Enforcing Employment Standards Act is not a constructive dismissal

Constructive Dismissal | Employment Standards

It is not unusual to hear about workers that work through their lunch break in order to leave early and have a condensed work day, or to store up the extra time and be able to leave early on Friday, thereby creating a condensed work week. While this might sound good in theory, the problem is that it is a breach of employment standards legislation. And that exposes the employer to liability.  

In Ontario, for example, the Employment Standards Act, 2000 clearly provides that no employee is to work more than five consecutive hours without a break. They are entitled to a half hour unpaid break, which can be divided into two 15-minute breaks. No matter how you slice it, they cannot work more than five consecutive hours without taking a break. And like all aspects of employment standards legislation, the parties cannot “agree” otherwise.

Of course, it is fairly common for people to work through their lunch break, either on an ad-hoc basis when they have a lot of work to do or have to leave early on a particular day, or as part of a broader plan to condense their work days or work weeks. So what is an employer to do when they speak with their employment lawyer and find out that by allowing their employees to do so, they are breaching employment standards legislation, even if it was the employee That suggested the idea?

As I often tell employers, when a bad practice has become the norm, either deliberately or inadvertently, they must reset the situation. I often use this example when discussing situations where the common practice within the organization is inconsistent with the applicable policy. As many people have commented, “if your practices don’t comply with your policies, then your practices become your policies”.

Often, I discuss resetting the situation in the context of breach of policy as such as employees routinely using the corporate internet access for personal reasons when they’re supposed to be working. If the policy says that this is not to happen, but the reality is that everyone does it on a regular basis, the company should not simply start to impose discipline arbitrarily. Rather, they should reset the situation by advising all staff that despite the past practice, the policy will be enforced going forward. Of course, they should also remind everyone what the policy actually says, along with the consequences of failing to abide by it. Then they should be sure to enforce it consistently.

One challenge is that many employees will see something like the right to condense their work day by working through lunch as a term of their employment, and will see any attempt to change that as a constructive dismissal. This was the situation in the recent case of Peternel v. Custom Granite & Marble Ltd., where the employer attempted to end the practice of condensing work days by skipping lunch.

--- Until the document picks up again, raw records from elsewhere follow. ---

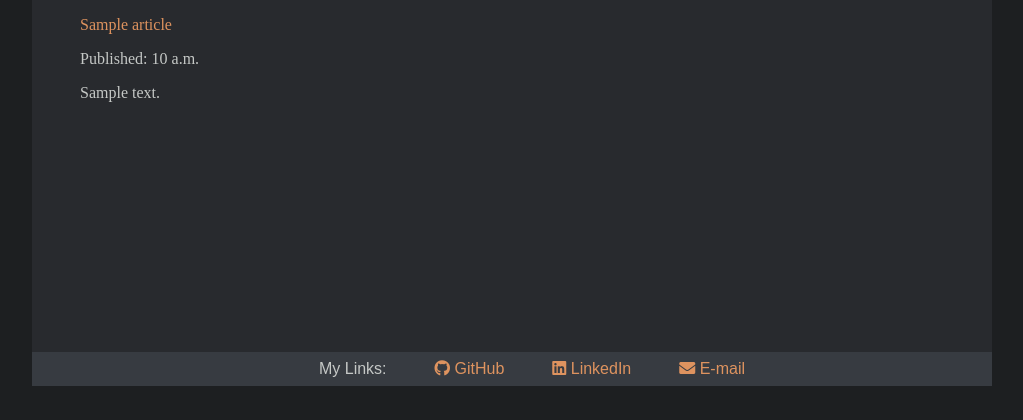
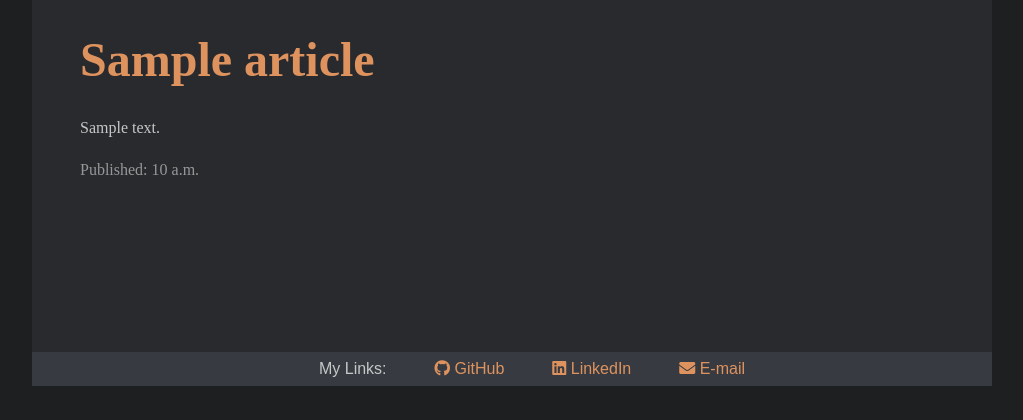
Before and after one commit to Ross65536/PersonalBlog, a Django app: page /blog in a window 1280 px wide. Shown: the part 183-603 px from the top of the page, without its empty margins (128-1151 px from the left). Run offline with Django 3.2, Linux system fonts and the light colour scheme; tables that the repository leaves empty hold one stand-in row (values such as "Sample post"); some libraries are stand-ins or nearby versions.

Commit message:
added blog css

```diff
--- /dev/null
+++ b/personalPages/static/personalPages/css/blog.css
@@ -0,0 +1,30 @@
+/**
+    Tomorrow Night Colors
+    publication time color: #969896
+*/
+
+.blog-article {
+    margin-top: 4rem;
+}
+
+.blog-article:first-child {
+    margin-top: 1rem;
+}
+
+.blog-title {
+    font-size: 36pt;
+}
+
+.blog-content {
+    margin-top: 2rem;
+}
+
+.post-time {
+    margin-top: 1.5rem;
+    color: #969896;
+}
+
+.blog-title {
+    margin-bottom: 0;
+    margin-top: initial;
+}
--- a/personalPages/templates/personalPages/blog_index.html
+++ b/personalPages/templates/personalPages/blog_index.html
@@ -1,16 +1,24 @@
 {% extends "personalPages/base.html" %}
+
+{% load static %}
 
 {% block title %}
 {{ fullname }}'s Blog
 {% endblock %}
 
+{% block static_files %}
+<link rel="stylesheet" href="{% static 'personalPages/css/blog.css' %}" />
+{% endblock %}
+
 {% block body %}
     {% if article_list %}
         {% for article in article_list %}
-            <article>
-                <a href="{% url 'blogpost' article.id %}">{{ article.title|safe }}</a>
-                <p>Published: {{ article.publish_date }}</p>
-                <p>{{ article.content|safe }}</p>
+            <article class="blog-article">
+                <h1 class="blog-title"><a href="{% url 'blogpost' article.id %}">{{ article.title }}</a></h1>
+                <div class="blog-content">
+                    {{ article.content|safe }}
+                </div>
+                <p class="post-time">Published: {{ article.publish_date }}</p>
             </article>
         {% endfor %}
     {% else %}
```
Also changed, not shown: personalPages/static/personalPages/css/base/typhography.css (+0 -7 lines), personalPages/templates/personalPages/blog_post.html (+10 -4 lines).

The employee alleged wrongful dismissal, but ultimately, the employer was successful. In a decision that should provide comfort to employers, the court confirmed that insisting that employees comply with employment standards legislation, even if that is a change in practice, cannot constitute a constructive dismissal. Employers can insist that employees act in accordance with the legislation.

That said, an employer that provides a greater benefit than what is required by the employment standards legislation cannot unilaterally change the terms of the relationship in order to reduce the benefit to the minimum required by employment standards legislation. By way of example, if a manager’s contract provided that they would be entitled to overtime pay after working 44 hours in a week, and the employer subsequently discovered that this was not required by the legislation since managers are exempt from overtime, the employer could not unilaterally change the contract to take away the overtime entitlement. That is very different than insisting that employees comply with the employment standards legislation by not working more than 5 hours without a break.

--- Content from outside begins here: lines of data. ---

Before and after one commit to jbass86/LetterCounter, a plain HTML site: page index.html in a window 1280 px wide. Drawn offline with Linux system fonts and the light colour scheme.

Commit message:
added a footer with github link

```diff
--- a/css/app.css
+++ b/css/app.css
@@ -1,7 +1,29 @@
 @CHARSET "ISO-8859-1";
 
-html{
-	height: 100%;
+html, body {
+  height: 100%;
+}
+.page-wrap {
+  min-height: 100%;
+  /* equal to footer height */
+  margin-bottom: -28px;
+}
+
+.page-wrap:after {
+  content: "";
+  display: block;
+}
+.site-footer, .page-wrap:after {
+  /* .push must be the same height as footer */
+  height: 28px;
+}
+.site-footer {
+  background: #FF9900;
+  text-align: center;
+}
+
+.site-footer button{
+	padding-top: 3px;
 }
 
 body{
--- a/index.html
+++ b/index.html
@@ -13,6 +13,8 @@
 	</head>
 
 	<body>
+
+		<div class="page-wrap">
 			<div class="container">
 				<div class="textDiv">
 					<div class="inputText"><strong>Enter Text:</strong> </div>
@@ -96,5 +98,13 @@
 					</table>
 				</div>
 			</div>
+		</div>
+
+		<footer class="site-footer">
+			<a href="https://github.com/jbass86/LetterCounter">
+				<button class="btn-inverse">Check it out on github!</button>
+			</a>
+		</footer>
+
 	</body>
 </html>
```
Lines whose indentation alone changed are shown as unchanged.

If you currently allow employees to work through their lunch hour, either intermittently or regularly, It is imperative that you review your practices and insist that everyone comply with employment standards legislation. Even if the employees have agreed to work more than five hours without a break, and even if they insist that they prefer this, that does not change the fact that allowing them to do so is a contravention of the legislation which exposes your organization to liability. We can help you reset the situation and ensure compliance. And if you are an employee concerned about an employer that is changing the terms and conditions of your employment, contact us. We can help you understand your rights.

Other Blogs

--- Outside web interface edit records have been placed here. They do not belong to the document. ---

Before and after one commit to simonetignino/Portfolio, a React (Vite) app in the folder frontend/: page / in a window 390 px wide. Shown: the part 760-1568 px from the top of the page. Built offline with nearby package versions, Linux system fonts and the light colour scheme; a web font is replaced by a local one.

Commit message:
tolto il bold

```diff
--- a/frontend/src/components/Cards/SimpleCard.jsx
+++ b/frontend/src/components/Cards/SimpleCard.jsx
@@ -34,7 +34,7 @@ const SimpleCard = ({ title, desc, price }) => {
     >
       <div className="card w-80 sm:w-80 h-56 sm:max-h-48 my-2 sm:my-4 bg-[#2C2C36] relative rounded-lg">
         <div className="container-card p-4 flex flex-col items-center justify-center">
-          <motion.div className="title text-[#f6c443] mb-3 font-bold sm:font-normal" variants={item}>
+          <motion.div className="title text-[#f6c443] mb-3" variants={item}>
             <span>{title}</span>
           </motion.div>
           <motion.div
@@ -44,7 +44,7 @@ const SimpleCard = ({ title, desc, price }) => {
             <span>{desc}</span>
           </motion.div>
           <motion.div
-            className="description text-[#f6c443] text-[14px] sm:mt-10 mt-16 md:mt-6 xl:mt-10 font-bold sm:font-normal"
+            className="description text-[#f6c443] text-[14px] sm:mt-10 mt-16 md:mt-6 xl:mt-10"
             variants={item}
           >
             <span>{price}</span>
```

Stuart and others on the team at Rudner Law are frequent contributors to the following sites: 

First Reference Employment Law Resources
Canadian HR Reporter Blog
Rudner Employment Lawyer in the Lawyer's Daily
Legal Matters Employment Law Canada

Fire Away with Stuart Rudner

Fire Away! The Employment Law Show

Rudner Law hosts a monthly Q&A show streamed live on Facebook and to Youtube.

Rudner Law's Employment Law Newsletter

Join our Email List

Stay Up To Date. Subscribe To Our Newsletter.